<< But how would the strategy have done compared to the Zambia market? Even if the average return is "quite low," if it beats the market, you've reached the goal of market-beating returns. Just saying that the average returns would be low doesn't say anything.

My question is, if you don't believe in the DOGS theories because the past performance doesn't prove anything, how do you choose stocks? It seems to me that most any method you might use to determine stocks with gains potential was derived by someone at some point and then tested from past data. If the back-testing indicated good results, you continue to use it. How is this different from DOGS?>>

Well said!

I respect John's arguments from a purely scientific standpoint. I know of no stock picking theory that has infallible predictive value because the vast majority of effort that goes into these analyses is based on history.
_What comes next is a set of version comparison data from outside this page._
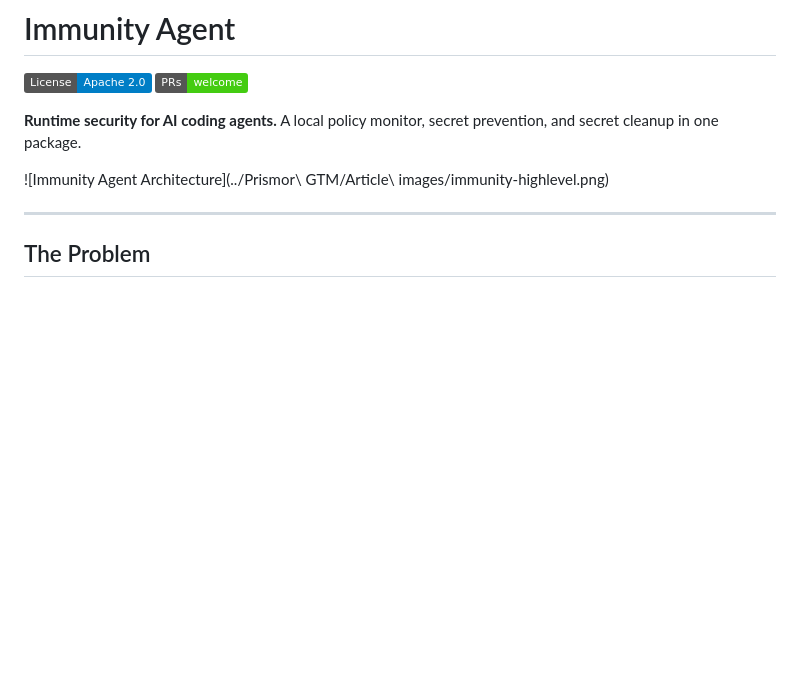
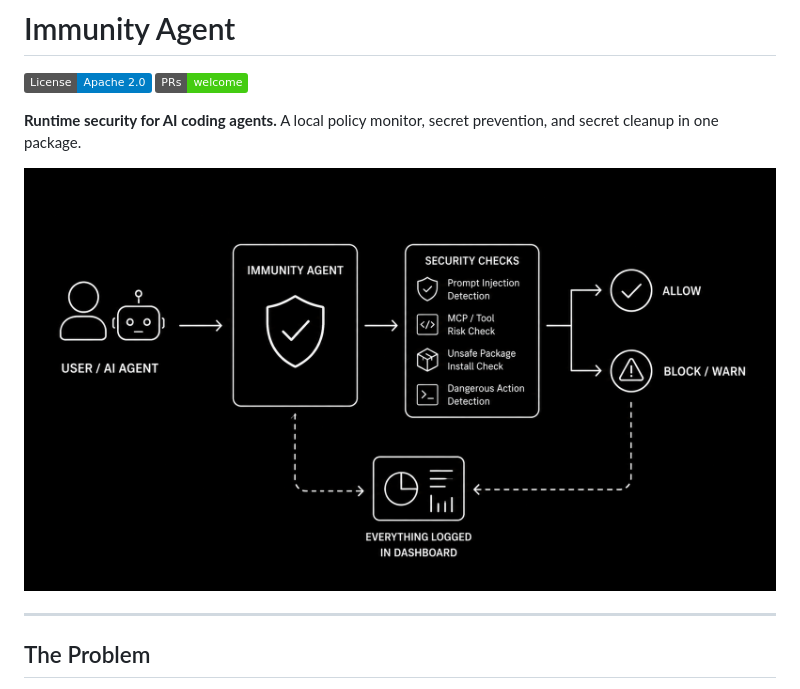
Before and after one commit to Priyansh10ff/immunity-agent, a Markdown page: README.md, the part around the change. Rendered like a GitHub page; pictures changed too: assets/immunity-highlevel.png (added); badges without logos; blank space fills up the shorter version.

Commit message:
Move architecture diagram to assets and update README reference
Co-Authored-By: Claude Haiku 4.5 <noreply@anthropic.com>

```diff
--- a/README.md
+++ b/README.md
@@ -5,7 +5,7 @@
 
 **Runtime security for AI coding agents.** A local policy monitor, secret prevention, and secret cleanup in one package.
 
-![Immunity Agent Architecture](../Prismor\ GTM/Article\ images/immunity-highlevel.png)
+![Immunity Agent Architecture](assets/immunity-highlevel.png)
 
 ---
 
```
History does not predict the future, but it sure gives us some good lessons from which we can draw reasonable conclusions about that future. The Dow strategies have been shown to be reliable over time. On a relative basis they have beaten the overall market, and (as Rayvt and others have mathematically demonstrated) they have done so with surprisingly less volatility. For this Fool's lifetime, that's proof enough for this pudding. I don't see the situation changing over the next five to 20 years, and in the marketplace that's all I need.

Suffice it to say John does not believe in the Dow strategies. That's fine. I do. That's fine, too. But while he's eating beans and franks in retirement because he has to, I'll do so because I just like them. <g>

I have said over and over and over: Ya makes your choices and ya lives with the results. And that, folks, is what investing in individual stocks is all about.

Regards…..Pixy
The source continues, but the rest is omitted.